The reknowned Turkish journalist Mustafa Akyol who was recently detained in Malaysia said it best when he wrote about his experience in Malaysia: ‘By policing religion, the authorities are not really protecting it. They are only enfeebling their societies, raising hypocrites and causing many people to lose their faith in or respect for Islam.’ (https://www.nytimes.com/2017/09/28/opinion/mustafa-akyol-detention-malaysia.html?mcubz=1)

I fully agree with Rev Justin Wan that these events point to the creeping Islamisation of Malaysia, and Sarawakians view this development with much anxiety and disquiet. I must applaud Minister (of Tourism, Arts, Culture, Youth and Sports Datuk) Abdul Karim (Rahman) Hamzah for the stand he took that Sarawak will have no issue with holding Oktoberfest and I urge more leaders to take this sensible and rational view.

Sarawak and Sabah have many non-Muslims and our festivals such as Gawai and Keamaatan involve alcohol such as tuak. As far as I know, these celebrations have not brought about any of those problems that PAS is so concerned about. They are an integral part of our culture and identity, and we must be vigilant to protect them from the creeping influence of the moral and religious policing that is happening in West Malaysia. Will we be told one day that Gawai celebrations must be stopped in order not to offend the Muslim sensibilities?

Not only should we be worried about our lifestyle here, we should be concerned about our friends and family members who may be living or studying in West Malaysia and are subject to this religious and moral policing. Sarawakians must speak up and reject these elements which were not present when our forefathers agreed to join in the federation of Malaysia. They had envisaged a secular Malaysia, not on an Islamic Malaysia, which these extremist groups and even government bodies are trying to turn this country into.

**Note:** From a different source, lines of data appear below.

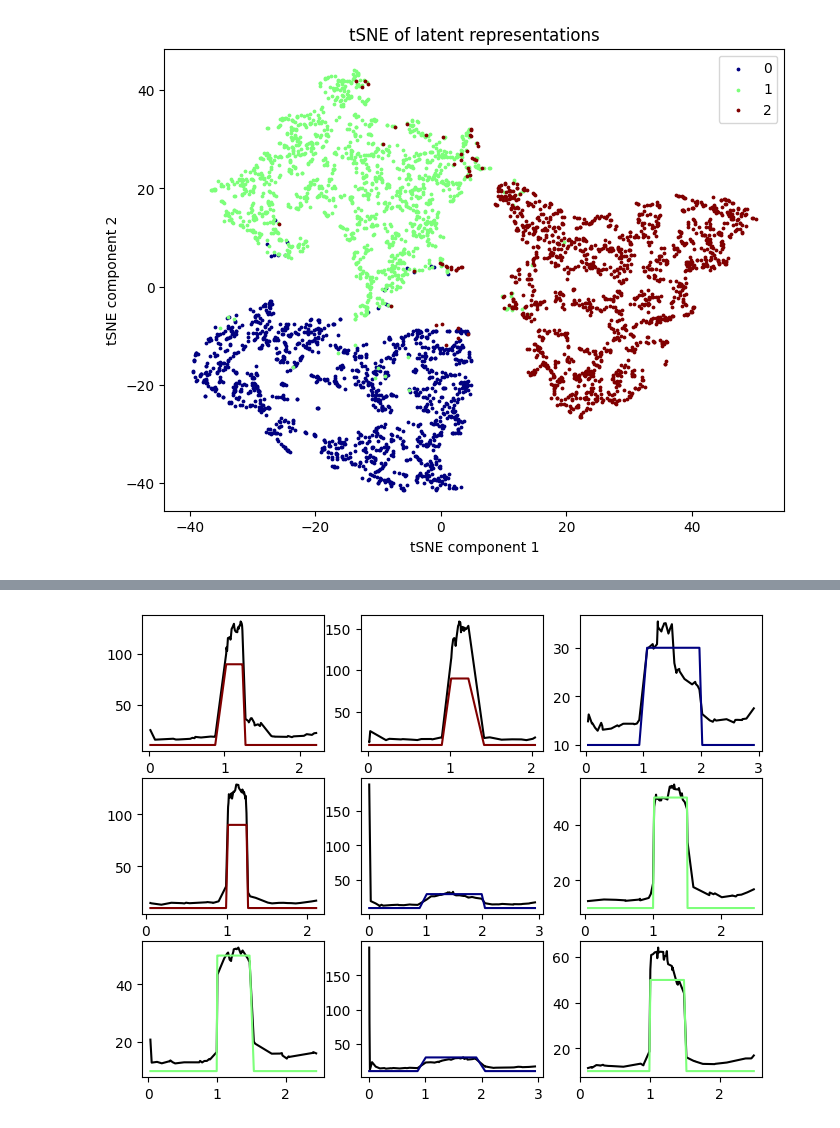
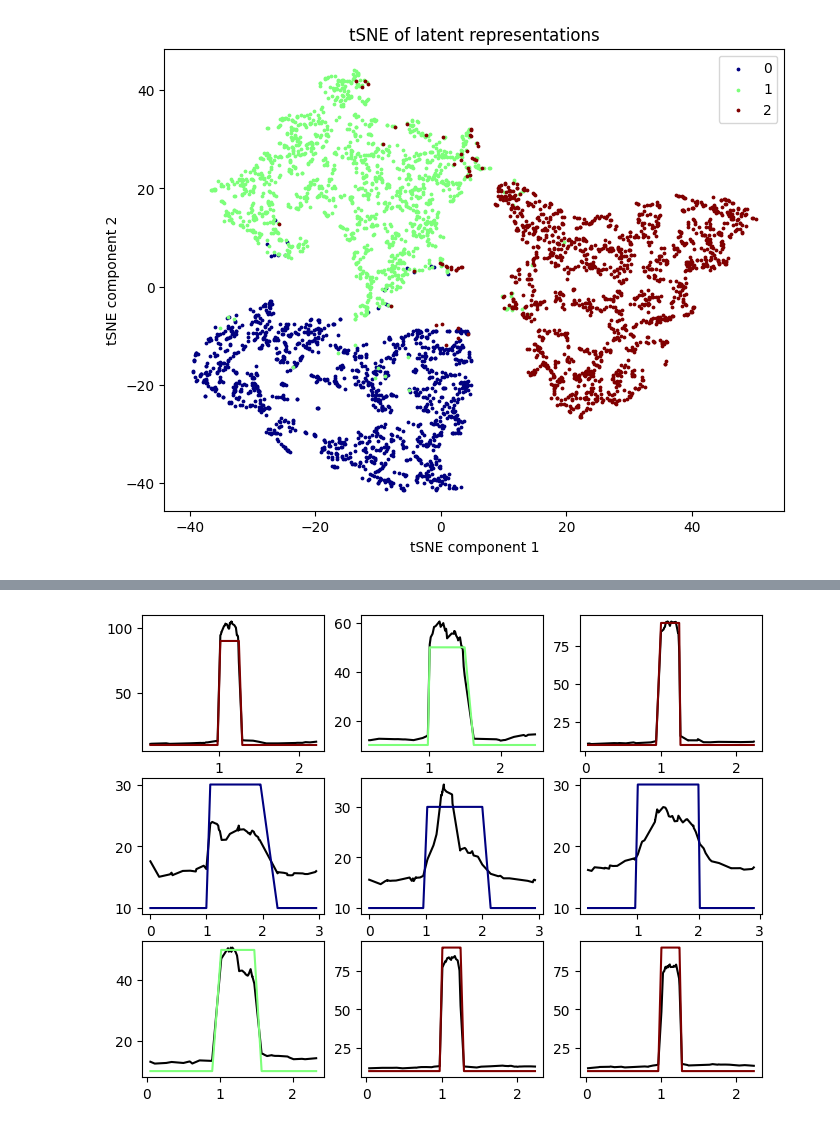
Before and after one commit to villrv/ppae, a Jupyter notebook: simulation.ipynb, the cells around one changed output, grey strips where cells are left out. Drawn from its saved outputs; the diff is of its cells as text; code cells hidden in the pictures.

```diff
--- a/simulation.ipynb
+++ b/simulation.ipynb
@@ -150,18 +154,19 @@ plt.show()
 # Visualize the rate function that the NN has learned.
 with torch.no_grad():
     coded = model.code(test_batch['event_list'])
-    rates = model.decode(coded)
+    rates = model.decode(coded[:,:,:-E_bins])
 
 # Calculate true rates
 labels = test_batch['type'].numpy()
 k_list = torch.tensor([1,0.5,0.25])[labels].unsqueeze(-1)
 true_rates = 10 + 20 / k_list * (coded[:,:,0] >= 1) * (coded[:,:,0] <= (1+k_list))
-
-masks = test_batch['mask']
-plt.figure(figsize=(8,6))
-for index in range(9):
-    plt.subplot(3,3,index+1)
-    plt.plot(coded[index,masks[index],0], torch.exp(rates[index,masks[index],0]),color='k')
-    plt.plot(coded[index,masks[index],0], true_rates[index,masks[index]], color = colors[labels[index]])
-# %% [output]
-[figure, removed]
+# %%
+masks = test_batch['mask']
+plt.figure(figsize=(8,6))
+for i in range(9):
+    index = i + 10
+    plt.subplot(3,3,i+1)
+    plt.plot(coded[index,masks[index],0], torch.exp(rates[index,masks[index],0]),color='k')
+    plt.plot(coded[index,masks[index],0], true_rates[index,masks[index]], color = colors[labels[index]])
+# %% [output]
+[figure, added]
```
Also changed, not shown: parts of 4 cells of this notebook, 58 other files.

We need our leaders to show by example that Malaysia still has the spirit of acceptance and harmonious co-existence that was evident in the early days. I believe that this is what most Malaysians wish for, but the majority do not dare to speak up, for fear of being labelled unIslamic or being targeted by extremist groups. Our leaders must follow the example shown by the Sultan of Johor, and emphatically reject the extremist elements, and discriminatory and bigoted practices that are creeping into our society.

Sadly, instead of resounding support from the government leaders and other royal houses, the positive responses have mainly been from members of the public. In the absence of a decisive stance and direction from the current government, it is up to the citizens to make their feelings known through the ballot box,

This country is losing our most valuable and intangible asset – the free and easy mixing of the people, and the freedom to enjoy our lives without hindrance from racial and religious bigots whether they be individuals, NGOs, government bodies or Islamic authorities. As said by the Coalition on Plan of Action for Malaysia (GBM), ‘Malaysians need to think hard where this country is going’. The longer we wait to take action, the more difficult it will be to undo the damage done to the country.

Baru Bian
Chairman, KEADILAN Sarawak / ADUN N81 Ba’ Kelalan